*** Opening Supplied data ***

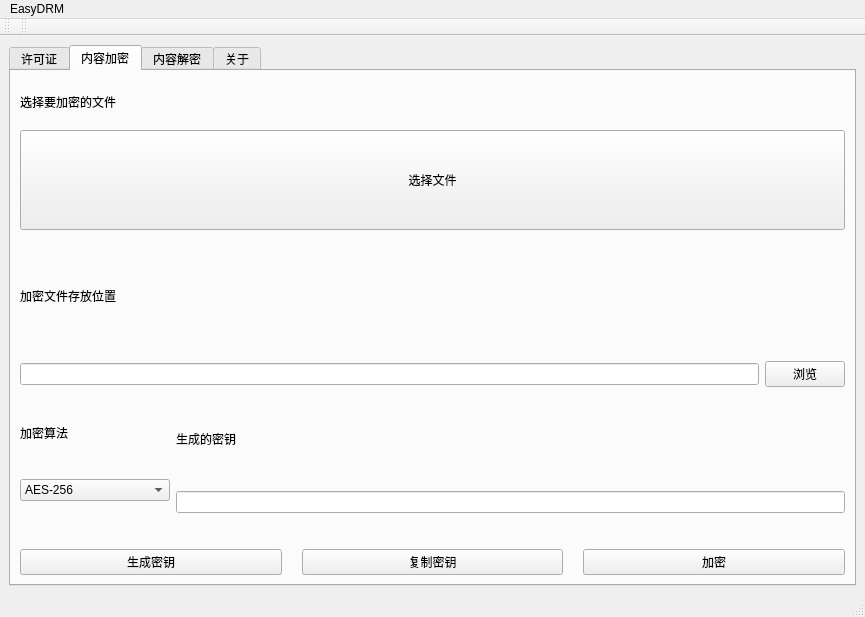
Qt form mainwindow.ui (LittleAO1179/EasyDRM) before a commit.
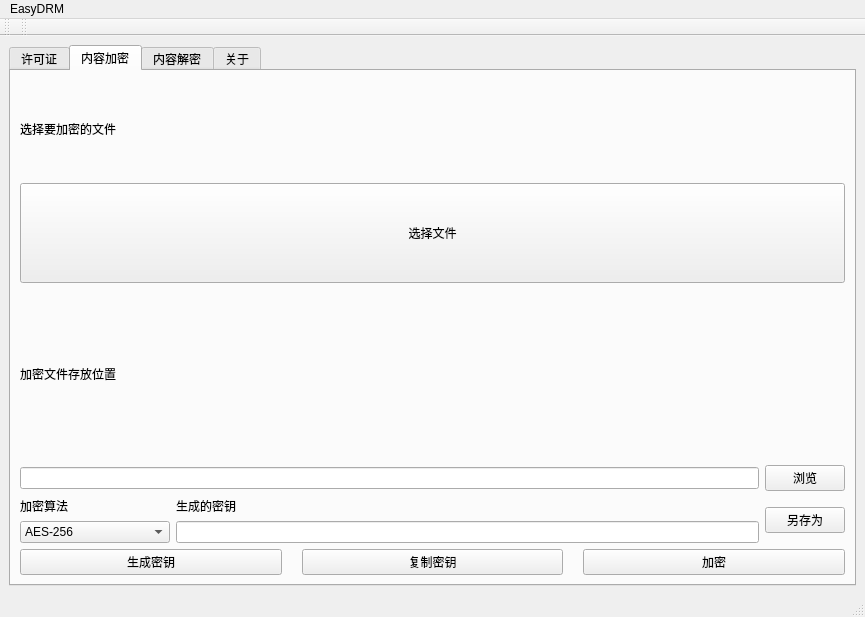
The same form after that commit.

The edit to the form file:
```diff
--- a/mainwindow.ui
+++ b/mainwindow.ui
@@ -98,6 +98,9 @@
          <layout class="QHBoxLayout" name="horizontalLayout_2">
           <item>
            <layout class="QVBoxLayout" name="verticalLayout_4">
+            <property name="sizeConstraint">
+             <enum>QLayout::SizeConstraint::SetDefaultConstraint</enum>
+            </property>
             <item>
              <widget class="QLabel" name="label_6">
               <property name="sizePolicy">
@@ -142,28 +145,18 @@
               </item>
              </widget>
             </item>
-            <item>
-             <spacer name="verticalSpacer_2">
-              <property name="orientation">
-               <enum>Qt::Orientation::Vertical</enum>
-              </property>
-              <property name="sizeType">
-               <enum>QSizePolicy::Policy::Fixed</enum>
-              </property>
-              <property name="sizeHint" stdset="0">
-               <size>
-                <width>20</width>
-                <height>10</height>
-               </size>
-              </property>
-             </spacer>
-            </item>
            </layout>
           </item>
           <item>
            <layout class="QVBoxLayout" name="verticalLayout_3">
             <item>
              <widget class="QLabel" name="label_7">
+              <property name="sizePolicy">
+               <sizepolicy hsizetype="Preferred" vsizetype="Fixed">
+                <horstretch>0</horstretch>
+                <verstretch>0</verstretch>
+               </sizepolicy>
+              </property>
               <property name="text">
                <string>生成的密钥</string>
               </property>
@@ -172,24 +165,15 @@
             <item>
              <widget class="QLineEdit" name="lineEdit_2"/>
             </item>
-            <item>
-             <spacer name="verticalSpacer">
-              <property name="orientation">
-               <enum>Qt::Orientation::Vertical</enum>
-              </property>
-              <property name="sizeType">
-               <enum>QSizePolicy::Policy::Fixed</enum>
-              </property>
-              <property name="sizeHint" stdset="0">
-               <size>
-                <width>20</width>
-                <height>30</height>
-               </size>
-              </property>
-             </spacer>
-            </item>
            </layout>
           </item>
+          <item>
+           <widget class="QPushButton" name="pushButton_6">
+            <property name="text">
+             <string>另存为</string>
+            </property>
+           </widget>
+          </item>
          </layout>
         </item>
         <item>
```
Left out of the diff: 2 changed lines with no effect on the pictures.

*** Closing Supplied data ***

Your instructions >> Could the entries be output exactly as written, but without their images?

Task solution >>
Qt form mainwindow.ui (LittleAO1179/EasyDRM) before a commit.
The same form after that commit.

The edit to the form file:
```diff
--- a/mainwindow.ui
+++ b/mainwindow.ui
@@ -98,6 +98,9 @@
          <layout class="QHBoxLayout" name="horizontalLayout_2">
           <item>
            <layout class="QVBoxLayout" name="verticalLayout_4">
+            <property name="sizeConstraint">
+             <enum>QLayout::SizeConstraint::SetDefaultConstraint</enum>
+            </property>
             <item>
              <widget class="QLabel" name="label_6">
               <property name="sizePolicy">
@@ -142,28 +145,18 @@
               </item>
              </widget>
             </item>
-            <item>
-             <spacer name="verticalSpacer_2">
-              <property name="orientation">
-               <enum>Qt::Orientation::Vertical</enum>
-              </property>
-              <property name="sizeType">
-               <enum>QSizePolicy::Policy::Fixed</enum>
-              </property>
-              <property name="sizeHint" stdset="0">
-               <size>
-                <width>20</width>
-                <height>10</height>
-               </size>
-              </property>
-             </spacer>
-            </item>
            </layout>
           </item>
           <item>
            <layout class="QVBoxLayout" name="verticalLayout_3">
             <item>
              <widget class="QLabel" name="label_7">
+              <property name="sizePolicy">
+               <sizepolicy hsizetype="Preferred" vsizetype="Fixed">
+                <horstretch>0</horstretch>
+                <verstretch>0</verstretch>
+               </sizepolicy>
+              </property>
               <property name="text">
                <string>生成的密钥</string>
               </property>
@@ -172,24 +165,15 @@
             <item>
              <widget class="QLineEdit" name="lineEdit_2"/>
             </item>
-            <item>
-             <spacer name="verticalSpacer">
-              <property name="orientation">
-               <enum>Qt::Orientation::Vertical</enum>
-              </property>
-              <property name="sizeType">
-               <enum>QSizePolicy::Policy::Fixed</enum>
-              </property>
-              <property name="sizeHint" stdset="0">
-               <size>
-                <width>20</width>
-                <height>30</height>
-               </size>
-              </property>
-             </spacer>
-            </item>
            </layout>
           </item>
+          <item>
+           <widget class="QPushButton" name="pushButton_6">
+            <property name="text">
+             <string>另存为</string>
+            </property>
+           </widget>
+          </item>
          </layout>
         </item>
         <item>
```
Left out of the diff: 2 changed lines with no effect on the pictures.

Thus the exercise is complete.